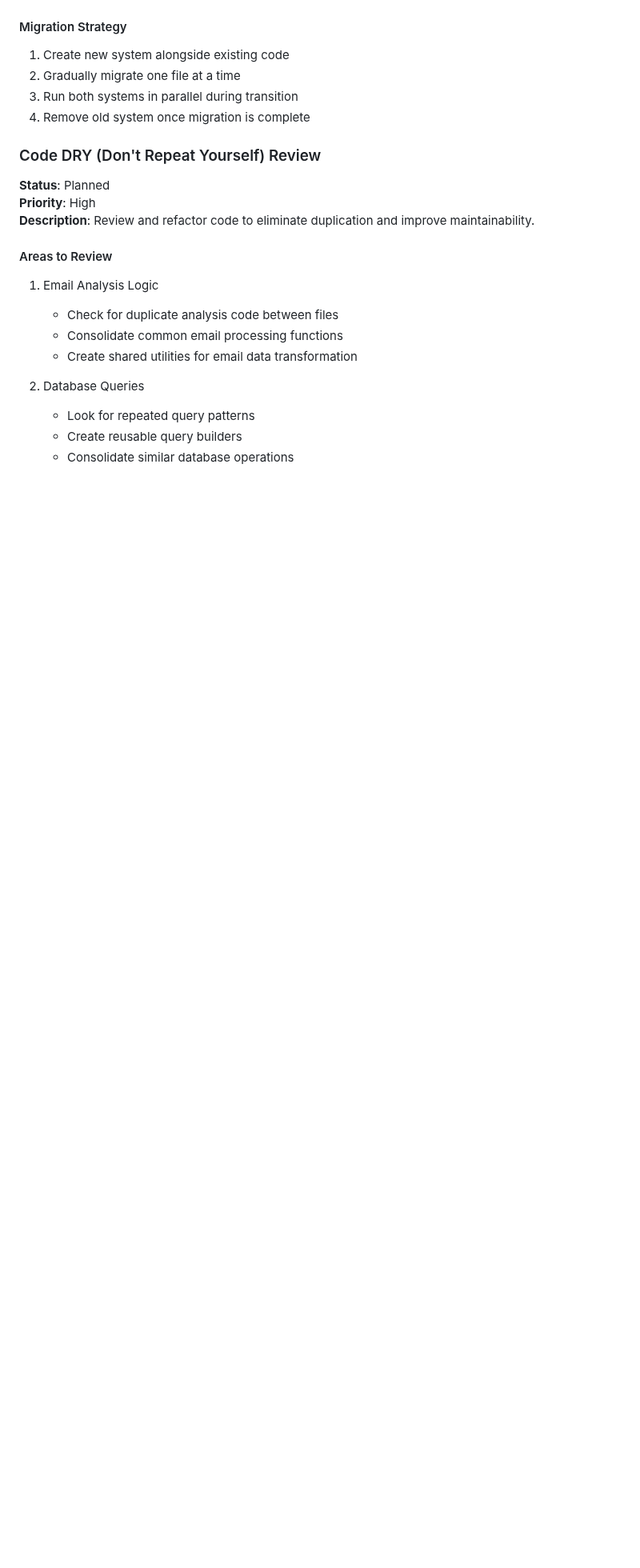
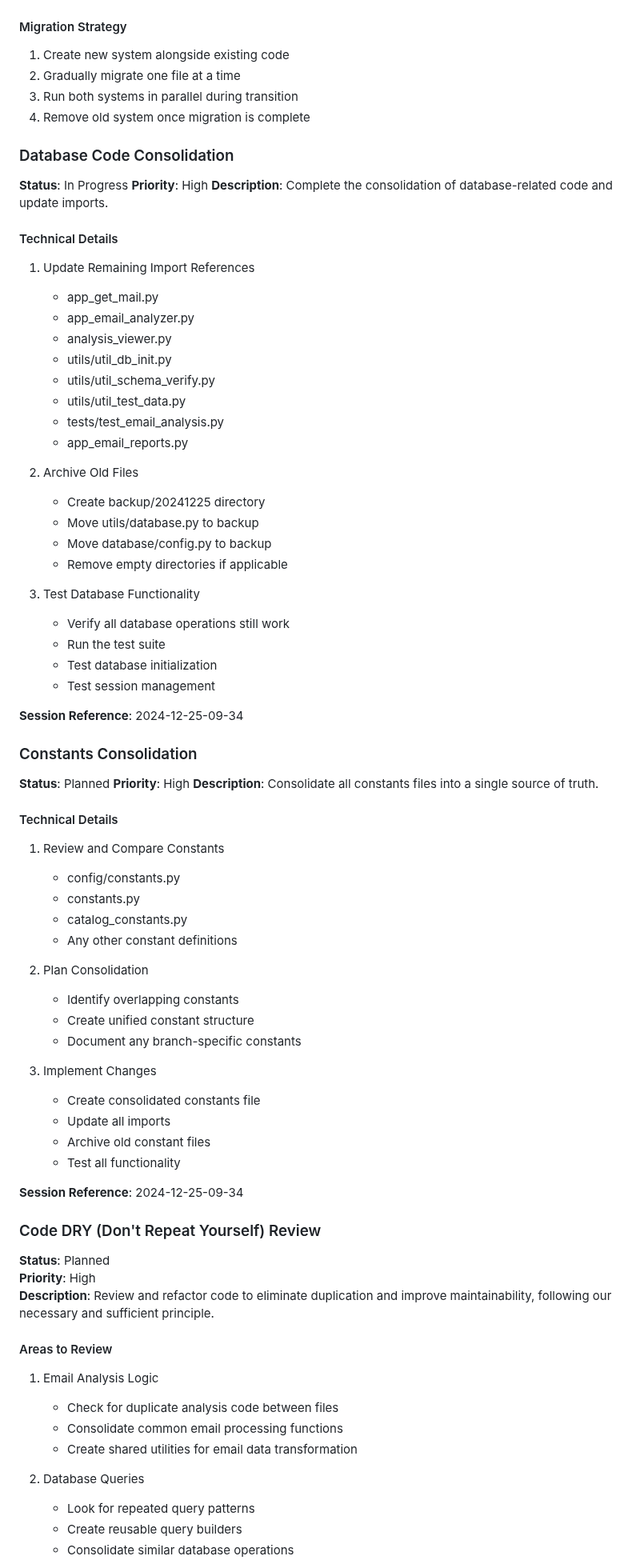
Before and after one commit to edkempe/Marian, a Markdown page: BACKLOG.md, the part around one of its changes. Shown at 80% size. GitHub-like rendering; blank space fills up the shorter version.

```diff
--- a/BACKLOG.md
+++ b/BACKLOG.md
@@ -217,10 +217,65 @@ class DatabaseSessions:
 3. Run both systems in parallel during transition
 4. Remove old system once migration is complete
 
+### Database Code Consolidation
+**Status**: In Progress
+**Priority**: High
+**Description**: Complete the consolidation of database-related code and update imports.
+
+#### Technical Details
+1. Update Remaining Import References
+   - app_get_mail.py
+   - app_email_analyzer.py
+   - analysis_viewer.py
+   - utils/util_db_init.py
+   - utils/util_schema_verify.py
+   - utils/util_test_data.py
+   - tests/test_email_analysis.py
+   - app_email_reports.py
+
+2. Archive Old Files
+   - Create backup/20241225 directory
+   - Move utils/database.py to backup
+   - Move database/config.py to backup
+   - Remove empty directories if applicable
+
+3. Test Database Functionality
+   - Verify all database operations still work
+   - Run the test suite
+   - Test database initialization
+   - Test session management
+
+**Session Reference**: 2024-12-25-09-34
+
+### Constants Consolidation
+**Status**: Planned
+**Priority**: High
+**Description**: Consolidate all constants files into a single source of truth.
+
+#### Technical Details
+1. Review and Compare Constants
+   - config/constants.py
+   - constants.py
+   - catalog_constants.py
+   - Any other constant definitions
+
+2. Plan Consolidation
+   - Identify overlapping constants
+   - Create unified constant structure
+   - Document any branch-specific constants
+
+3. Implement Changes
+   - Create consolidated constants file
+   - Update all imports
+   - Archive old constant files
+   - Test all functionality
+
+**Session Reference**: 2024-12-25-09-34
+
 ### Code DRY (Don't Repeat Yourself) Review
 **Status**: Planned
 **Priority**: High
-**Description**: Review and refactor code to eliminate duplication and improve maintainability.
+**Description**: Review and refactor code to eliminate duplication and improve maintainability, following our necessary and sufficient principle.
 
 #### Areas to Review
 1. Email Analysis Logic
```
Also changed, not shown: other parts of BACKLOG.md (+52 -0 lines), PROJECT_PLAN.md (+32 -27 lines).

------------------------------------------------------------------------

● **Work request**
List, from the entries above, every line in which the word "maintainability" shows up.

● **Written solution**
-**Description**: Review and refactor code to eliminate duplication and improve maintainability.
+**Description**: Review and refactor code to eliminate duplication and improve maintainability, following our necessary and sufficient principle.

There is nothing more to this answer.